▸ Directions for this task: Pull out every line below that contains the word "span".

▸ Given records:
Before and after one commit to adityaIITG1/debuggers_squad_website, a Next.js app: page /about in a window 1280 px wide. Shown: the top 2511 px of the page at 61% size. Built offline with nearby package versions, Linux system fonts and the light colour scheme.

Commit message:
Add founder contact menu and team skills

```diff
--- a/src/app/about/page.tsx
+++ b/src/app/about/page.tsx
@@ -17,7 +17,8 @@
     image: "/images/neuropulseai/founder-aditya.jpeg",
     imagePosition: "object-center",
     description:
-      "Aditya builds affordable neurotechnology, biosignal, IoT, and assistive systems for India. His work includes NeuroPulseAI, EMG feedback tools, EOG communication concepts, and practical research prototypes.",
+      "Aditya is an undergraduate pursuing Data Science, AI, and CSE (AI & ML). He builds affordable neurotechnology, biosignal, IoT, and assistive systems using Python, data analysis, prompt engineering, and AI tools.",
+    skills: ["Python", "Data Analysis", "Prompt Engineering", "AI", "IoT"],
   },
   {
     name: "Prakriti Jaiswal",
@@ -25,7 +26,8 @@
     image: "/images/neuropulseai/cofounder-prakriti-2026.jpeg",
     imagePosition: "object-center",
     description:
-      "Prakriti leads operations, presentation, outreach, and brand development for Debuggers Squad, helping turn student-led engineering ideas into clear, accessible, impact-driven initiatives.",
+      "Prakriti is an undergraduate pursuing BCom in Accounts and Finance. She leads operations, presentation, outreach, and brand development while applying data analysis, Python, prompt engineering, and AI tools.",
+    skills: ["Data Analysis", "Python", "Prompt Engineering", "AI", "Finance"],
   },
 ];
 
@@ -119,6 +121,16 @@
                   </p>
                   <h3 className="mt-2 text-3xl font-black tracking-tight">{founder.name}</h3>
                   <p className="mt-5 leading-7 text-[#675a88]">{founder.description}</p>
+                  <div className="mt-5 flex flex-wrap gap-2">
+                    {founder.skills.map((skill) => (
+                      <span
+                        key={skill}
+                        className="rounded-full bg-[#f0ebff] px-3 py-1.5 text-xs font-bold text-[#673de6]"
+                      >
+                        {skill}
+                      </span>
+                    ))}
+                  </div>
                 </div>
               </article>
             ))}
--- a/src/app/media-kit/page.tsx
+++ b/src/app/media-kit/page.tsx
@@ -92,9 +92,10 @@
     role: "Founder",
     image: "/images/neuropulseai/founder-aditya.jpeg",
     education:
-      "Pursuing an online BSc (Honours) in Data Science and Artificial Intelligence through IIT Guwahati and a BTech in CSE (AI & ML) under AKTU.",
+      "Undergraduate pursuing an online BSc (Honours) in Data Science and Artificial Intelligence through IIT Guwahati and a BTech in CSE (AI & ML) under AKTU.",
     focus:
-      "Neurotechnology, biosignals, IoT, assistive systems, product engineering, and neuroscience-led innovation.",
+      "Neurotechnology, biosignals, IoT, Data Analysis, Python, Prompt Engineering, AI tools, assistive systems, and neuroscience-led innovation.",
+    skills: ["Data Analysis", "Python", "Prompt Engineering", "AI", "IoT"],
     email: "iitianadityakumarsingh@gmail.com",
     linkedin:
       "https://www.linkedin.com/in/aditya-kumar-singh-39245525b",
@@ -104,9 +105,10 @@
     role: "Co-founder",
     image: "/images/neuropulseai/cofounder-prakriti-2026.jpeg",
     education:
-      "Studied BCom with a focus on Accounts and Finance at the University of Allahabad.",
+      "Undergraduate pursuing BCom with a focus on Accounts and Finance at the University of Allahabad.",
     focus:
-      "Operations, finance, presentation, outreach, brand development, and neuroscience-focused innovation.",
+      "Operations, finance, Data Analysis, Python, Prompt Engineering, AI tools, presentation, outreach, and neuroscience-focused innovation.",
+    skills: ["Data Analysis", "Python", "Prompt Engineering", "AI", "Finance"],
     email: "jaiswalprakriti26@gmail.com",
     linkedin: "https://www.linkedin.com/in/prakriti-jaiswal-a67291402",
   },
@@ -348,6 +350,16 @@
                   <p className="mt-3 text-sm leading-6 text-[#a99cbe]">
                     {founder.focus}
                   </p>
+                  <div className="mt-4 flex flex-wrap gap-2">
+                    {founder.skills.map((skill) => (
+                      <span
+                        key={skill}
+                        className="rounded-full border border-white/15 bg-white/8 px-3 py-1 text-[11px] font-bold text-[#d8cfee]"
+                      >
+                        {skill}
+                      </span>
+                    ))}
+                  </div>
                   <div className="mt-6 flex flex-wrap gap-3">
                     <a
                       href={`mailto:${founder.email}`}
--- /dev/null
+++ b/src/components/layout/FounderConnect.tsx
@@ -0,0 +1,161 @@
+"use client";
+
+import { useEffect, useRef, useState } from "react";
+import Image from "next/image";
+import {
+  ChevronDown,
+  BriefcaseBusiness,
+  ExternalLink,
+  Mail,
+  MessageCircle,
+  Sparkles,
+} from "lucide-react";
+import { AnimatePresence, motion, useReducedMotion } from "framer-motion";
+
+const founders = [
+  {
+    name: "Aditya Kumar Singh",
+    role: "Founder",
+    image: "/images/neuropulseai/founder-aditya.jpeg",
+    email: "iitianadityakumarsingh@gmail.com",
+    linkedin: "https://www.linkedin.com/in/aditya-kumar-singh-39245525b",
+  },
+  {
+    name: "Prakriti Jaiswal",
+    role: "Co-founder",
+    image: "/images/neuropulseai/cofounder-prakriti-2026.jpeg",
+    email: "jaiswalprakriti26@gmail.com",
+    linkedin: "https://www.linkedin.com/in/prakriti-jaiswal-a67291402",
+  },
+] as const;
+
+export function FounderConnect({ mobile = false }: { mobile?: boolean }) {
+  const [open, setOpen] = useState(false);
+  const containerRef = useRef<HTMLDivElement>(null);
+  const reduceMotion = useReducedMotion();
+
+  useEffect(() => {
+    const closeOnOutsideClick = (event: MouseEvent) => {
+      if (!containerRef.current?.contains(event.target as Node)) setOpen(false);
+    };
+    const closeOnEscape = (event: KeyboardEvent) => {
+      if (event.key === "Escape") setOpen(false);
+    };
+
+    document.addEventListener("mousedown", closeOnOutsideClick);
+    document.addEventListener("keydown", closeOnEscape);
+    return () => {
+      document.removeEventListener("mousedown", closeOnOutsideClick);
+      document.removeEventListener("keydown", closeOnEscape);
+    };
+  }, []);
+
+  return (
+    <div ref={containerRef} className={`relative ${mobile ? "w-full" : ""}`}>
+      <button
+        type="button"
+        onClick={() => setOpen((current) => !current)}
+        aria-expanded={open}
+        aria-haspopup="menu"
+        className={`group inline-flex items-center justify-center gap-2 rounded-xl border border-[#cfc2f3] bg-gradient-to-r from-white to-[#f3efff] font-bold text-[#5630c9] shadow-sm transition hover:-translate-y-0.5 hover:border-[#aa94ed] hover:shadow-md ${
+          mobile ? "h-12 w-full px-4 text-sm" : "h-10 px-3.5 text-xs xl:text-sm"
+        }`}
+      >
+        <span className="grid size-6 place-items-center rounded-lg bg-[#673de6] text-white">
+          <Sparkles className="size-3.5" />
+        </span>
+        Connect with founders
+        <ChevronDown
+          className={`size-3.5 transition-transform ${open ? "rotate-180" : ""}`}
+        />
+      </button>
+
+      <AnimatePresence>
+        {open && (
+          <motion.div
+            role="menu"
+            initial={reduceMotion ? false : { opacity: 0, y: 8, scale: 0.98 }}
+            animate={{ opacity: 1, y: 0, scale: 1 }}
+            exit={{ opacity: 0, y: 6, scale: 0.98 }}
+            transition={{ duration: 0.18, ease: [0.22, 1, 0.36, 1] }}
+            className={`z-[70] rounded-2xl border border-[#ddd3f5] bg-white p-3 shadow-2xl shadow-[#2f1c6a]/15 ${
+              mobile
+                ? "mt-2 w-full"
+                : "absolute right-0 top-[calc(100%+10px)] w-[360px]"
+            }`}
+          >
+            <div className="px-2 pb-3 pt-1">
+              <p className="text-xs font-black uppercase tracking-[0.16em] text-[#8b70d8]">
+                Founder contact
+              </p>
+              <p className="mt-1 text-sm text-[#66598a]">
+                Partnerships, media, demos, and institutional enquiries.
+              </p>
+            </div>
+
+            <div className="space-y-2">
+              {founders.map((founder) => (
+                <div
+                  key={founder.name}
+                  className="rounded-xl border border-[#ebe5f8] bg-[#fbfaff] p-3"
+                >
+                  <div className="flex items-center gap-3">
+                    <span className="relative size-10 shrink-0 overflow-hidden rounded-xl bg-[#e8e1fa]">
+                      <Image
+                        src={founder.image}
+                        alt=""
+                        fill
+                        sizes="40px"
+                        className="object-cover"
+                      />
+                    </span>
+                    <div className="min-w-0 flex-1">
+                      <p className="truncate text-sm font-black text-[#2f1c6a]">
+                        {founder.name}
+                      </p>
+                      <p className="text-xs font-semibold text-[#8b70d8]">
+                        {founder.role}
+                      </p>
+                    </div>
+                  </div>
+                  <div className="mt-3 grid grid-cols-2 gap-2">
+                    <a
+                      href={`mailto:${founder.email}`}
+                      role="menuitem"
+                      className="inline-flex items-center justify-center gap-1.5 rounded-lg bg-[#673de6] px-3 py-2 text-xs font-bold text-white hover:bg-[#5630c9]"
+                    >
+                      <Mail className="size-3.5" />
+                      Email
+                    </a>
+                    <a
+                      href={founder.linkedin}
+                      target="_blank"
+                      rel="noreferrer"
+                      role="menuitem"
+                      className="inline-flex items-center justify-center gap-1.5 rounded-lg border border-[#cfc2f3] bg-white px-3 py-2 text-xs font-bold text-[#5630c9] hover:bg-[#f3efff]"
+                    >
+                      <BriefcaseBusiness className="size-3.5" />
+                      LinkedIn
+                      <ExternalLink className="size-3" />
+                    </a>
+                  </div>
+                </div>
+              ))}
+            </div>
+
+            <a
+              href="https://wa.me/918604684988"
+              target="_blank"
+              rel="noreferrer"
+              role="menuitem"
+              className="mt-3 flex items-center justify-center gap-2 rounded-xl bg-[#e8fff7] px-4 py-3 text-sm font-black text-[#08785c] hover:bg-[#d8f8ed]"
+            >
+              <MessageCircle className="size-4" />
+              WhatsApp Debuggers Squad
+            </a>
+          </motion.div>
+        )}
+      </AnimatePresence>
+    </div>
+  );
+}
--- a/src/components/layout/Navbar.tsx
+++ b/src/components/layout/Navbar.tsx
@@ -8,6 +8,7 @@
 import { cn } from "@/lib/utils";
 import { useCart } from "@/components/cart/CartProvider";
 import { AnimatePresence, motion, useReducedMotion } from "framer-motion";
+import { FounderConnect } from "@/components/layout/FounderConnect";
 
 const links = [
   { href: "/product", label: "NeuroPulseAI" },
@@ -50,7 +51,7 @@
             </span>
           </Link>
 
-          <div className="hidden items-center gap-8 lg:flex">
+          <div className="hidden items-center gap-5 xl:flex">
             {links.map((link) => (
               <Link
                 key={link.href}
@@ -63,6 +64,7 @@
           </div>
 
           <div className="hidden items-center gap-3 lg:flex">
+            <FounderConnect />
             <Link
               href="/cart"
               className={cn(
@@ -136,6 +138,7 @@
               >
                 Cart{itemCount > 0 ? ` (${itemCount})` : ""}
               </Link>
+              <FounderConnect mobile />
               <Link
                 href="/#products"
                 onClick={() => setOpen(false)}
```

▸ Result for this exercise:
+                      <span
+                      </span>
+                      <span
+                      </span>
+        <span className="grid size-6 place-items-center rounded-lg bg-[#673de6] text-white">
+        </span>
+                    <span className="relative size-10 shrink-0 overflow-hidden rounded-xl bg-[#e8e1fa]">
+                    </span>
             </span>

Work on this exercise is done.